Recipients of Excellence for Outstanding Poster and Presentation
Diana Zhu, Saint Mary's College of California
Kayla J. Jimenez, Saint Mary's College of California
Giselle M. Avina, Saint Mary's College of California
Mitchell S. Jensen, Sonoma State University
Kimya Sabzbalouchibam, Santa Clara Univeristy
Kathleen Vogt, Santa Clara University
Veronica Gonzalez, Saint Mary's College of California
Adelaide Kreamer, CSU Chico
Megan Mahan, Santa Clara University
Shi Ying Toh, CSU Fresno
Erin. L. Anderson
Lauren L. Backes
Samantha K. Imada
"As an undergraduate psychology student, you are immediately inundated with studies and results from renowned researchers ... Taking part in undergraduate research allowed me to focus more on the methodology and procedure of research rather than focusing on the results ... I learned the importance of a consistent, unbiased, and sound methodology. I began to view my research in a prospective manner rather than in a retrospective way. I was not simply looking at the results of a study and applying it to past research. I was conducting research that could possibly contribute to the field of social psychology. I am now able to appreciate the process that I was a part of and the dedicated professors that cared about my education and research. Their encouragement to participate in conferences and their endless support ... although I was too busy to appreciate the process I was partaking in at that time, I can see the results and understand that those kind of results are only able to come from such a sound experience with dedicated professors." Currently at Santa Clara University.

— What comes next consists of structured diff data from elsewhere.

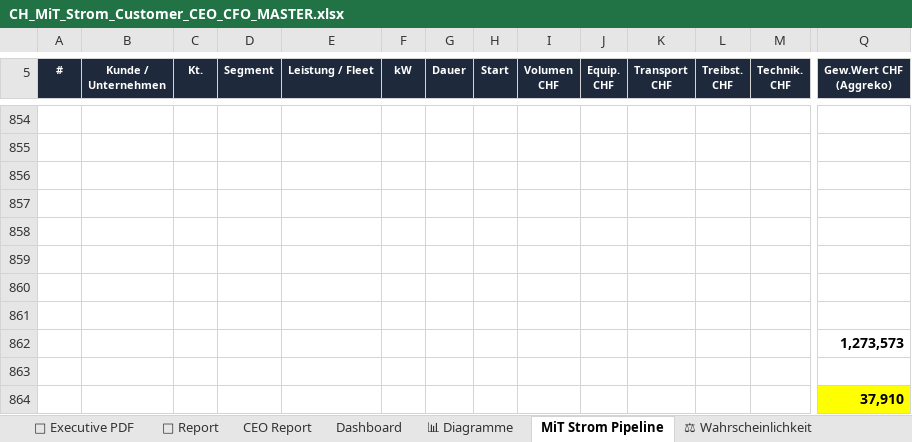
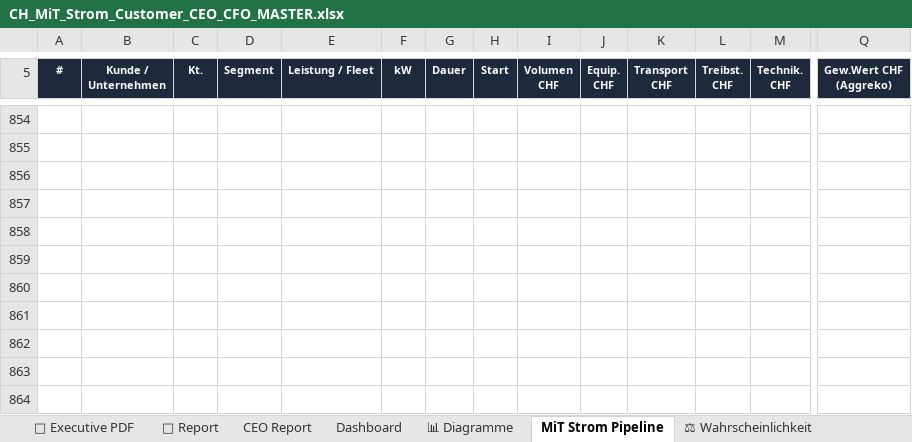
Before and after one commit to Ghostburaq/Burak, an Excel workbook: reporting/CH_MiT_Strom_Customer_CEO_CFO_MASTER.xlsx, sheet MiT Strom Pipeline, drawn as a sheet; only a part is shown, gaps mark what is left out; values as stored, in another font and other column widths than the file's, no borders; charts and pictures and conditional formats not drawn; rows hold the shown columns only; the diff names each change by its address in the sheet, - before the commit and + after, or states it on an @@ line.

```diff
--- a/reporting/CH_MiT_Strom_Customer_CEO_CFO_MASTER.xlsx (sheet MiT Strom Pipeline)
+++ b/reporting/CH_MiT_Strom_Customer_CEO_CFO_MASTER.xlsx (sheet MiT Strom Pipeline)
-row 861: (empty)
-row 862:  |  |  |  |  |  |  |  |  |  |  |  |  | 1,273,573
-row 863: (empty)
-row 864:  |  |  |  |  |  |  |  |  |  |  |  |  | 37,910
```
Also changed, not shown: sheet ⚖ Wahrscheinlichkeit, formulas that keep their value, hidden cells, charts or pictures, 7 other files.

Plans: Obtain Ph. D. in Industrial-Organizational Psychology
Francine C. Reid
Department of Psychology, Santa Clara University, Santa Clara, CA 95053. Everyone (like me) does it: The effect of referent group identity on normative influence.
Christo R. Raines
"It was invaluable ... I discovered I have an aptitude for research but also am effective at communicating the results to others ... I am not sure I would have recognized this ability ... doing the standard research projects for my Psychology classes. It was a thrill to participate in the conference and to present with my peers ... I was really fascinated with to see what other students from other schools had been researching and presenting."
Current Activity: Exoneree Advocate, Innocence Project New Orleans, LA, working with men wrongfully convicted, served prison terms, and been exonerated.
Liz S. Noakes
"... invaluable opportunity to gain a comprehensive understanding of the research process, and to improve my writing and analytical abilities. The skills I developed through this experience placed me at an advantage when I began my graduate degree, and helped me to secure positions both as a teaching assistant, and as an intern at the U.S. Department of Justice. Working with my fellow research assistants to present at the Western Psychology Conference is one of my favorite memories from college. It was fun to explain our findings to students and faculty members .... at a conference that involved students from many different schools. Additionally, employers are always impressed when I am able to tell them that a project I took part in won "Best in Conference" at a professional research conference. (Surprisingly, a lot of my classes cover things I learned in psych classes at SMC!)"
Current Activity: Second-year law student at University of San Diego School of Law. Emphasis in Business/Corporate Law.
Morenike F. Oshi-Ojuri
Department of Psychology, Saint Mary's College of California, Moraga, CA 94575. Attribution of success or failure in leader-group situations.
Alana E. Dulaney
"Conducting research as an undergraduate was an experience central to my decision to attend graduate school in psychology ... One important part of of the research process (and a rewarding experience in its own rite) is attending and presenting research at conferences. ... I not only gained the invaluable opportunity to present my own work, but I also had the chance to explore the many interesting topics that other students pursued in their research. The WPCUR opened the door to further opportunities to conduct and present research; these were opportunities that, collectively, prepared me well for graduate research in psychology.
I would like to thank you again for giving me the opportunity to present."
Currently at: Boston College, Ph. D. program.
Published work from the conference: Dulaney, A.E. and Bell, M.C. (2008). Resistance to extinction, generalization decrement, and conditioned reinforcement. Behavioural Processes, 78, 253-258.
Department of Psychology, Santa Clara University, Santa Clara, CA 95053. Effects of reinforcer amount on response rate and resistance to change.
Cory R. Tripp
Psychology Department, California Lutheran University, Thousand Oaks, CA 91360. Effects of perpetrator's gender and level of violence on severity of criminal sentence and attribution of blame.
Alana E. Dulaney
Lindsey C. Hogan
Department of Psychology, Santa Clara University, Santa Clara, CA 95053. An evaluation of target images as reinforcers in a visual screening task.